▸ PROBLEM TO SOLVE: Among the entries, find the lines with the string "baseurl" and copy them.

Records from a collection
= Beginning of Section =

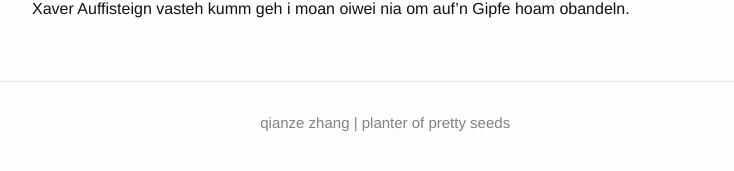
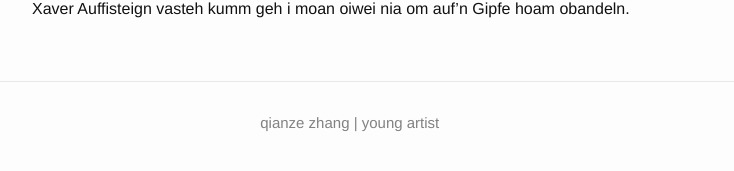
Before and after one commit to midzer/urban-theme, a Jekyll site: the page built from about.md, in a window 1280 px wide. Shown: the part 595-766 px from the top of the page, without its empty margins (268-1002 px from the left). Built offline with Jekyll 4.4.1, drawn with Linux system fonts in a browser that asks for light colours.

Commit message:
Update _config.yml

```diff
--- a/_config.yml
+++ b/_config.yml
@@ -2,7 +2,7 @@
 title: qianze zhang
 email: your-email@domain.com
 description: > # this means to ignore newlines until "baseurl:"
-  qianze zhang | planter of pretty seeds
+  qianze zhang | young artist
 baseurl: "" # the subpath of your site, e.g. /blog/
 url: "http://yourdomain.com" # the base hostname & protocol for your site
 twitter_username: QlANZEZHANG
```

= End of Section =

▸ RESULT OF THIS TASK:
 description: > # this means to ignore newlines until "baseurl:"
 baseurl: "" # the subpath of your site, e.g. /blog/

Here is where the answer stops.